independently of macroeconomic goals. Nothing in our view of the functioning of capitalist democracies says either that prosperity requires hard-hearted welfare policies and small governments or that it requires redistribution in favor of workers and the poor.

I favored a negative income tax. So did Milton Friedman — although his version seemed to me too small to fill much of the poverty gap, and he refused to join a national nonpartisan statement of economists favoring the approach. I helped to design a negative income tax plan for George McGovern in 1972. Unfortunately, he and his staff botched its presentation in the heat of the California primary; I am sure most people to this day think McGovern was advocating a kooky budget-breaking handout. After the election Nixon proposed a family assistance plan pretty much the same as the McGovern scheme he had ridiculed during the campaign.
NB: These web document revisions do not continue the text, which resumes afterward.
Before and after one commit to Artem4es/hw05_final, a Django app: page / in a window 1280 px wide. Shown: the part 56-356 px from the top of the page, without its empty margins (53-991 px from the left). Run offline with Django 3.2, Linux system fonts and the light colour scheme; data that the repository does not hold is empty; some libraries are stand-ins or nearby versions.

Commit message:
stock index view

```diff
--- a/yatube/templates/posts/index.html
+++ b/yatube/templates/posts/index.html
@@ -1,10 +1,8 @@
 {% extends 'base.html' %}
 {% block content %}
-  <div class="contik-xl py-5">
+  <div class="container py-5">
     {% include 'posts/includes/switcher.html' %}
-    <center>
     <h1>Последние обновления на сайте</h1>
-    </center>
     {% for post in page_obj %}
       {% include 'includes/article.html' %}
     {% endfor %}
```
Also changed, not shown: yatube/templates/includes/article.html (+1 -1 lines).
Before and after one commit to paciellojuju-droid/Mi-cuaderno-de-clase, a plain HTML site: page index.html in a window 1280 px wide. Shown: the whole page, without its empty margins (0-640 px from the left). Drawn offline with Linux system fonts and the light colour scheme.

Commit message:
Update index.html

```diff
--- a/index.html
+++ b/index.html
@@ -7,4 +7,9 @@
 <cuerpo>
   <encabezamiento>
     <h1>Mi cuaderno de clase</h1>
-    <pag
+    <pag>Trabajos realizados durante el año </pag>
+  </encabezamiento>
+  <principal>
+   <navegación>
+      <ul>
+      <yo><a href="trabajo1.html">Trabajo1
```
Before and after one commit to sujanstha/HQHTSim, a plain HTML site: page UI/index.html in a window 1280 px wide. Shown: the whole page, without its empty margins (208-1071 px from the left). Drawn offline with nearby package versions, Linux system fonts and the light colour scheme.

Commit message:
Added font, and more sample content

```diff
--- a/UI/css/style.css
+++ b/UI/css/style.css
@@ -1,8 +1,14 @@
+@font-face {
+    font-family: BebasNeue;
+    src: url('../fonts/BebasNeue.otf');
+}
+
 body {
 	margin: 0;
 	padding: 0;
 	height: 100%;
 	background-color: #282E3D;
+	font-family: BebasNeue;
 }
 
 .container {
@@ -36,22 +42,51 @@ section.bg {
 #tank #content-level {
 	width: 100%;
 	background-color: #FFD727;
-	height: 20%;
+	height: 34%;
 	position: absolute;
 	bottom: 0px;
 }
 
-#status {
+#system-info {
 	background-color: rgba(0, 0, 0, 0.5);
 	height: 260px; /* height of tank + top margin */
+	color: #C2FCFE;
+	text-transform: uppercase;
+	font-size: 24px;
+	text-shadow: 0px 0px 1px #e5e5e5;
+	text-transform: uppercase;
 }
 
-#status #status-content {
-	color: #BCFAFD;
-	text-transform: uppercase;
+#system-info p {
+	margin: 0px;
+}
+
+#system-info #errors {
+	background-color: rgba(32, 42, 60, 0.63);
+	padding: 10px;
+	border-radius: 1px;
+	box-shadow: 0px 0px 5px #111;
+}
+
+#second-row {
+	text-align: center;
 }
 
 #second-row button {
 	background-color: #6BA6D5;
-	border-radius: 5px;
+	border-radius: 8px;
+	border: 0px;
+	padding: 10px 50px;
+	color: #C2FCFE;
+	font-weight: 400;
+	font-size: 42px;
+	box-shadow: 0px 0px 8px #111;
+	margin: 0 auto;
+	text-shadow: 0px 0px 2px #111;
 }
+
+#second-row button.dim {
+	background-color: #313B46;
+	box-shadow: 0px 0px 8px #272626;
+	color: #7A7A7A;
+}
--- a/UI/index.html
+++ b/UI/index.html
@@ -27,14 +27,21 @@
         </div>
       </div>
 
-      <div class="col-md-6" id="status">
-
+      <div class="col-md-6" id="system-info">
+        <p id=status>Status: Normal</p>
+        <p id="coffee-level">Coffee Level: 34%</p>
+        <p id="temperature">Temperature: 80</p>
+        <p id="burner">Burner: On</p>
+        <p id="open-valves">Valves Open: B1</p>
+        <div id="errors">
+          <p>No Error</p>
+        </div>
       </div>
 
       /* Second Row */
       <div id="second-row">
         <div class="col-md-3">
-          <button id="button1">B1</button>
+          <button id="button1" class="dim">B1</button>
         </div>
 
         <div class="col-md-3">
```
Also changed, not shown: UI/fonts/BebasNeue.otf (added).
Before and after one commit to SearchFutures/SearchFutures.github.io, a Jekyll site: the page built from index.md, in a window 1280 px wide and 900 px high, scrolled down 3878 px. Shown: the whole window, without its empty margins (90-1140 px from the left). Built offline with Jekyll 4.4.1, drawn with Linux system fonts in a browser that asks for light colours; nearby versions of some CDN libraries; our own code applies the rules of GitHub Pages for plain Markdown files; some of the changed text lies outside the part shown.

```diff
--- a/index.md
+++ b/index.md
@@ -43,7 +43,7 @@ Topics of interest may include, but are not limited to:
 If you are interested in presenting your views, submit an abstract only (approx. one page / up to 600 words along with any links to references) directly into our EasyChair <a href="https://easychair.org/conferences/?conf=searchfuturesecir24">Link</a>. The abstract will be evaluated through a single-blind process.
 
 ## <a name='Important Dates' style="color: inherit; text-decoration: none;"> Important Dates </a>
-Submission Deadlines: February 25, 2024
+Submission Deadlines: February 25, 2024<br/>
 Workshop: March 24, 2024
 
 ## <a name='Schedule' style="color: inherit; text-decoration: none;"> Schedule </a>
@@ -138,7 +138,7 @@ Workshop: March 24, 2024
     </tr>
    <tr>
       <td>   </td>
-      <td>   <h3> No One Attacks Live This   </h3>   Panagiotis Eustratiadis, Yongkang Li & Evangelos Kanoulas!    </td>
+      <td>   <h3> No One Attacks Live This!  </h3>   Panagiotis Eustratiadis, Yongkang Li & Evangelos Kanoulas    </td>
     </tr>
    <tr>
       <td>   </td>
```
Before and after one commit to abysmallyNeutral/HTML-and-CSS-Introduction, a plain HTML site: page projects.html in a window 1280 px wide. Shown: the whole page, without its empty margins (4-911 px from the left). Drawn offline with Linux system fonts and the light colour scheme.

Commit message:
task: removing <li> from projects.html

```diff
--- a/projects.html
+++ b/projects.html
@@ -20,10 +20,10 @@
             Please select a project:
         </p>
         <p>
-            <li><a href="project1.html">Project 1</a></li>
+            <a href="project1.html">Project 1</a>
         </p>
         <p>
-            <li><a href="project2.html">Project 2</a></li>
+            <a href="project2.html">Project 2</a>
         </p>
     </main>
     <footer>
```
I have lived long enough to see the revolution to which I was an eager recruit fifty years ago become in its turn a mainstream orthodoxy and then the target of counterrevolutionary attack. The tides of political opinion and professional fashion have turned against me. Many of my young colleagues in the profession are as enthusiastic exponents of the new classical macroeconomics as I and my contemporaries were crusaders against old classical macroeconomics in the 1930s. Many of the issues are the same, but the environment is quite different from the great depression. The contesting factions are better equipped — our profession has certainly improved its mathematical, analytical, and statistical tools. I do not despair over the present divisions of opinion in economics. Our subject has always thrived and advanced through controversy, and I expect a new synthesis will evolve, maybe even in my lifetime. I haven’t abandoned the field of battle myself. I hope I learn from the new, but I still think and say that Keynesian ideas about how the economy works and what policies can make it work better are relevant today — not just Keynes wrote them, of course, but as they have been modified, developed, and refined over the last half-century.

Date of Birth
March 5, 1918

Academic Degrees
A.B. Harvard University, 1939
M.A. Harvard University, 1940
Ph.D. Harvard University, 1947

Academic Affiliations
Junior Fellow, Harvard University, 1946–1950
Associate Professor of Economics, Yale University, 1950–1955
Professor of Economics, Yale University, 1955–1957
Sterling Professor of Economics, Yale University, 1957–present

Selected Books
The American Business Creed (with S. E. Harris et al.)
National Economic Policy
Essays in Economics: Macroeconomics
The New Economics One Decade Older
Essays in Econometrics: Consumption and Econometrics